What needs to be done |
Restate every line of the data word for word, except for the images.

Task input |
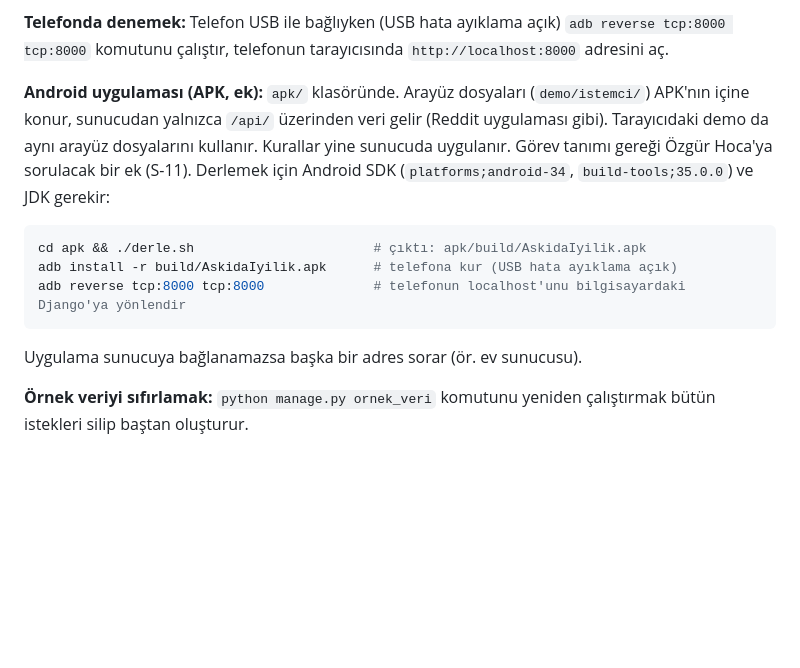
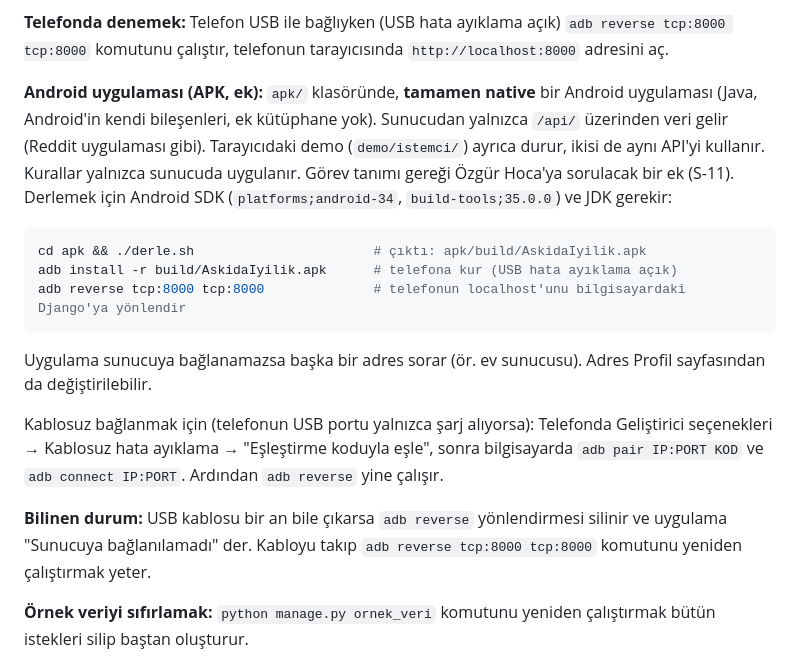
Before and after one commit to emir34-34/askida-iyilik-okul-demo, a Markdown page: README.md, the part around the change. Rendered like a GitHub page; blank space fills up the shorter version.

````diff
--- a/README.md
+++ b/README.md
@@ -70,14 +70,18 @@ Tarayıcıda **http://localhost:8000** adresini aç. Bütün örnek kullanıcıl
 
 **Telefonda denemek:** Telefon USB ile bağlıyken (USB hata ayıklama açık) `adb reverse tcp:8000 tcp:8000` komutunu çalıştır, telefonun tarayıcısında `http://localhost:8000` adresini aç.
 
-**Android uygulaması (APK, ek):** `apk/` klasöründe. Arayüz dosyaları (`demo/istemci/`) APK'nın içine konur, sunucudan yalnızca `/api/` üzerinden veri gelir (Reddit uygulaması gibi). Tarayıcıdaki demo da aynı arayüz dosyalarını kullanır. Kurallar yine sunucuda uygulanır. Görev tanımı gereği Özgür Hoca'ya sorulacak bir ek (S-11). Derlemek için Android SDK (`platforms;android-34`, `build-tools;35.0.0`) ve JDK gerekir:
+**Android uygulaması (APK, ek):** `apk/` klasöründe, **tamamen native** bir Android uygulaması (Java, Android'in kendi bileşenleri, ek kütüphane yok). Sunucudan yalnızca `/api/` üzerinden veri gelir (Reddit uygulaması gibi). Tarayıcıdaki demo (`demo/istemci/`) ayrıca durur, ikisi de aynı API'yi kullanır. Kurallar yalnızca sunucuda uygulanır. Görev tanımı gereği Özgür Hoca'ya sorulacak bir ek (S-11). Derlemek için Android SDK (`platforms;android-34`, `build-tools;35.0.0`) ve JDK gerekir:
 
 ```bash
 cd apk && ./derle.sh                       # çıktı: apk/build/AskidaIyilik.apk
 adb install -r build/AskidaIyilik.apk      # telefona kur (USB hata ayıklama açık)
 adb reverse tcp:8000 tcp:8000              # telefonun localhost'unu bilgisayardaki Django'ya yönlendir
 ```
-Uygulama sunucuya bağlanamazsa başka bir adres sorar (ör. ev sunucusu).
+Uygulama sunucuya bağlanamazsa başka bir adres sorar (ör. ev sunucusu). Adres Profil sayfasından da değiştirilebilir.
+
+Kablosuz bağlanmak için (telefonun USB portu yalnızca şarj alıyorsa): Telefonda Geliştirici seçenekleri → Kablosuz hata ayıklama → "Eşleştirme koduyla eşle", sonra bilgisayarda `adb pair IP:PORT KOD` ve `adb connect IP:PORT`. Ardından `adb reverse` yine çalışır.
+
+**Bilinen durum:** USB kablosu bir an bile çıkarsa `adb reverse` yönlendirmesi silinir ve uygulama "Sunucuya bağlanılamadı" der. Kabloyu takıp `adb reverse tcp:8000 tcp:8000` komutunu yeniden çalıştırmak yeter.
 
 **Örnek veriyi sıfırlamak:** `python manage.py ornek_veri` komutunu yeniden çalıştırmak bütün istekleri silip baştan oluşturur.
 
````
Also changed, not shown: demo-plani.md (+16 -0 lines), talepler.md (+1 -1 lines).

Answer to the exercise |
Before and after one commit to emir34-34/askida-iyilik-okul-demo, a Markdown page: README.md, the part around the change. Rendered like a GitHub page; blank space fills up the shorter version.

````diff
--- a/README.md
+++ b/README.md
@@ -70,14 +70,18 @@ Tarayıcıda **http://localhost:8000** adresini aç. Bütün örnek kullanıcıl
 
 **Telefonda denemek:** Telefon USB ile bağlıyken (USB hata ayıklama açık) `adb reverse tcp:8000 tcp:8000` komutunu çalıştır, telefonun tarayıcısında `http://localhost:8000` adresini aç.
 
-**Android uygulaması (APK, ek):** `apk/` klasöründe. Arayüz dosyaları (`demo/istemci/`) APK'nın içine konur, sunucudan yalnızca `/api/` üzerinden veri gelir (Reddit uygulaması gibi). Tarayıcıdaki demo da aynı arayüz dosyalarını kullanır. Kurallar yine sunucuda uygulanır. Görev tanımı gereği Özgür Hoca'ya sorulacak bir ek (S-11). Derlemek için Android SDK (`platforms;android-34`, `build-tools;35.0.0`) ve JDK gerekir:
+**Android uygulaması (APK, ek):** `apk/` klasöründe, **tamamen native** bir Android uygulaması (Java, Android'in kendi bileşenleri, ek kütüphane yok). Sunucudan yalnızca `/api/` üzerinden veri gelir (Reddit uygulaması gibi). Tarayıcıdaki demo (`demo/istemci/`) ayrıca durur, ikisi de aynı API'yi kullanır. Kurallar yalnızca sunucuda uygulanır. Görev tanımı gereği Özgür Hoca'ya sorulacak bir ek (S-11). Derlemek için Android SDK (`platforms;android-34`, `build-tools;35.0.0`) ve JDK gerekir:
 
 ```bash
 cd apk && ./derle.sh                       # çıktı: apk/build/AskidaIyilik.apk
 adb install -r build/AskidaIyilik.apk      # telefona kur (USB hata ayıklama açık)
 adb reverse tcp:8000 tcp:8000              # telefonun localhost'unu bilgisayardaki Django'ya yönlendir
 ```
-Uygulama sunucuya bağlanamazsa başka bir adres sorar (ör. ev sunucusu).
+Uygulama sunucuya bağlanamazsa başka bir adres sorar (ör. ev sunucusu). Adres Profil sayfasından da değiştirilebilir.
+
+Kablosuz bağlanmak için (telefonun USB portu yalnızca şarj alıyorsa): Telefonda Geliştirici seçenekleri → Kablosuz hata ayıklama → "Eşleştirme koduyla eşle", sonra bilgisayarda `adb pair IP:PORT KOD` ve `adb connect IP:PORT`. Ardından `adb reverse` yine çalışır.
+
+**Bilinen durum:** USB kablosu bir an bile çıkarsa `adb reverse` yönlendirmesi silinir ve uygulama "Sunucuya bağlanılamadı" der. Kabloyu takıp `adb reverse tcp:8000 tcp:8000` komutunu yeniden çalıştırmak yeter.
 
 **Örnek veriyi sıfırlamak:** `python manage.py ornek_veri` komutunu yeniden çalıştırmak bütün istekleri silip baştan oluşturur.
 
````
Also changed, not shown: demo-plani.md (+16 -0 lines), talepler.md (+1 -1 lines).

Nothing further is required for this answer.